▶ [Data in this exercise]:
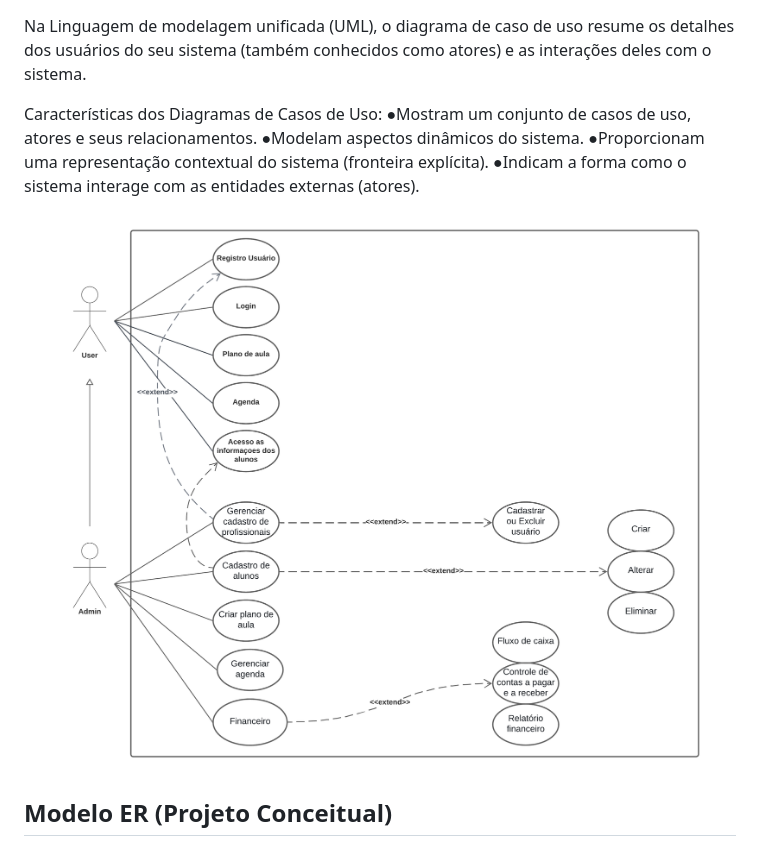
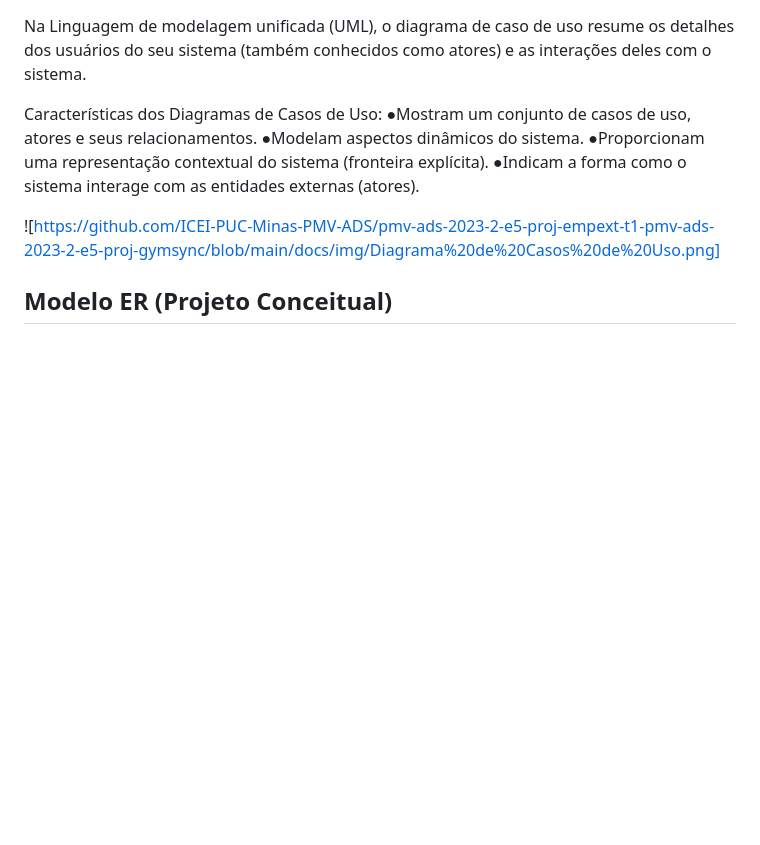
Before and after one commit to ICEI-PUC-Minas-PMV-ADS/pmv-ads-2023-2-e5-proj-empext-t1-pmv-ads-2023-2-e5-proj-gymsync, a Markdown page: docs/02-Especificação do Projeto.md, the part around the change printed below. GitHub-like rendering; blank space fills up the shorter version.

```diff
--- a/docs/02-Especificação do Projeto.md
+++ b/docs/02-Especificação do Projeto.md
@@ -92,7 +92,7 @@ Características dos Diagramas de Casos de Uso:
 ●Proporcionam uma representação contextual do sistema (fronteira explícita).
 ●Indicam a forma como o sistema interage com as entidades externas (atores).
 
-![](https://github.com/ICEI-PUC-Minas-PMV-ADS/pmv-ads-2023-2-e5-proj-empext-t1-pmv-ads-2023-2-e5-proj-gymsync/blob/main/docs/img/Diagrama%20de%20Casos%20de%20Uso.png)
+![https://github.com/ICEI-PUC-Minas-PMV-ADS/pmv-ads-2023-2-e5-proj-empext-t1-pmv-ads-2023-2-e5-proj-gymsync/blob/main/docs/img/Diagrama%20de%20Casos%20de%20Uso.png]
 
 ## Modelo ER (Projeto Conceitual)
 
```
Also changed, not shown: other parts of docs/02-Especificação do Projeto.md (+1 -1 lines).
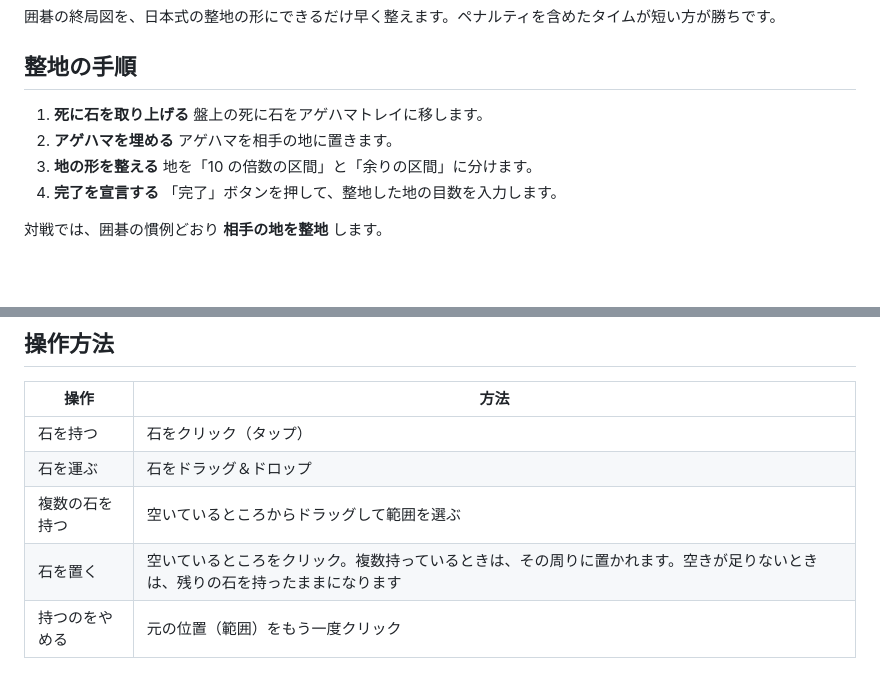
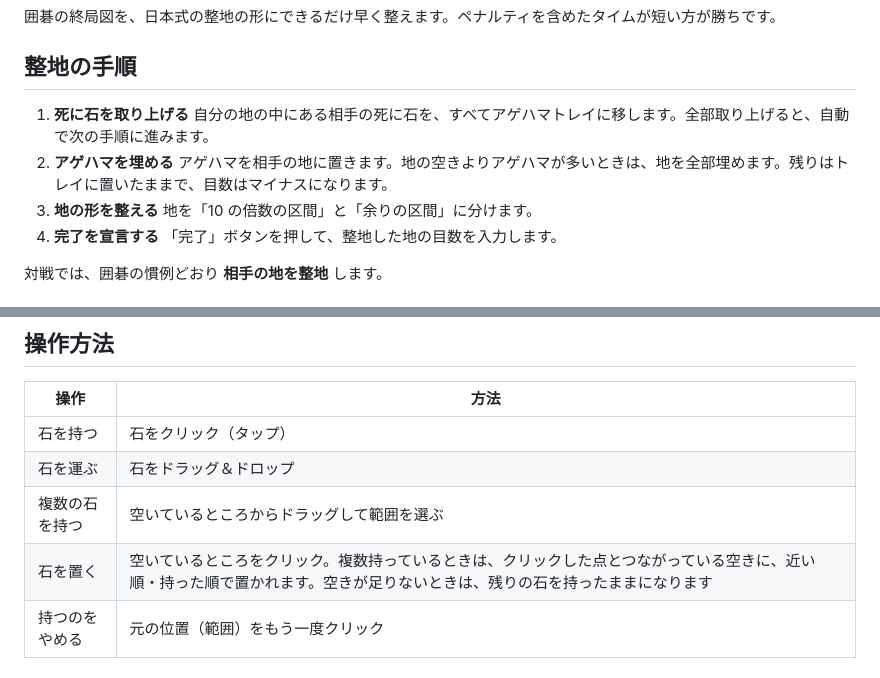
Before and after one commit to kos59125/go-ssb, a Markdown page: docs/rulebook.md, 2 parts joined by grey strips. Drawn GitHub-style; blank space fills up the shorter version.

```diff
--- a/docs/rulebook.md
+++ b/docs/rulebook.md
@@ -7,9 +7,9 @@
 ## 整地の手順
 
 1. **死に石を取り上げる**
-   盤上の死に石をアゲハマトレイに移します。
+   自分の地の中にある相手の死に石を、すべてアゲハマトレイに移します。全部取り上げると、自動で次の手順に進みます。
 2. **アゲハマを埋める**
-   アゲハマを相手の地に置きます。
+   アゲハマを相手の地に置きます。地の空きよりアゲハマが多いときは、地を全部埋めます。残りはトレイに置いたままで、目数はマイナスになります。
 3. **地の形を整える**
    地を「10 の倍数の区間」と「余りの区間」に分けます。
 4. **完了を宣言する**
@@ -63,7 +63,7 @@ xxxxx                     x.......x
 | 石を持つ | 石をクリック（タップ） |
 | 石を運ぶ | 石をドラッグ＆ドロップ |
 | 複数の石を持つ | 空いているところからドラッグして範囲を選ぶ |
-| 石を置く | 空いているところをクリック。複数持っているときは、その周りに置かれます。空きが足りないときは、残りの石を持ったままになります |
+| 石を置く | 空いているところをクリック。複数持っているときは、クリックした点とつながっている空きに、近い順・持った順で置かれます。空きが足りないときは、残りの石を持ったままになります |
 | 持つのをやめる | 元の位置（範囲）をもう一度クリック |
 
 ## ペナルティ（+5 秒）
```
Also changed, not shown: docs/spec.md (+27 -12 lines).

▶ [Problem details]: Only one thing is required: an exact printout of the lines from the line containing "Also changed, not shown: other" through the last line of the records, pictures excluded.

▶ [Exercise answer]:
Also changed, not shown: other parts of docs/02-Especificação do Projeto.md (+1 -1 lines).
Before and after one commit to kos59125/go-ssb, a Markdown page: docs/rulebook.md, 2 parts joined by grey strips. Drawn GitHub-style; blank space fills up the shorter version.

```diff
--- a/docs/rulebook.md
+++ b/docs/rulebook.md
@@ -7,9 +7,9 @@
 ## 整地の手順
 
 1. **死に石を取り上げる**
-   盤上の死に石をアゲハマトレイに移します。
+   自分の地の中にある相手の死に石を、すべてアゲハマトレイに移します。全部取り上げると、自動で次の手順に進みます。
 2. **アゲハマを埋める**
-   アゲハマを相手の地に置きます。
+   アゲハマを相手の地に置きます。地の空きよりアゲハマが多いときは、地を全部埋めます。残りはトレイに置いたままで、目数はマイナスになります。
 3. **地の形を整える**
    地を「10 の倍数の区間」と「余りの区間」に分けます。
 4. **完了を宣言する**
@@ -63,7 +63,7 @@ xxxxx                     x.......x
 | 石を持つ | 石をクリック（タップ） |
 | 石を運ぶ | 石をドラッグ＆ドロップ |
 | 複数の石を持つ | 空いているところからドラッグして範囲を選ぶ |
-| 石を置く | 空いているところをクリック。複数持っているときは、その周りに置かれます。空きが足りないときは、残りの石を持ったままになります |
+| 石を置く | 空いているところをクリック。複数持っているときは、クリックした点とつながっている空きに、近い順・持った順で置かれます。空きが足りないときは、残りの石を持ったままになります |
 | 持つのをやめる | 元の位置（範囲）をもう一度クリック |
 
 ## ペナルティ（+5 秒）
```
Also changed, not shown: docs/spec.md (+27 -12 lines).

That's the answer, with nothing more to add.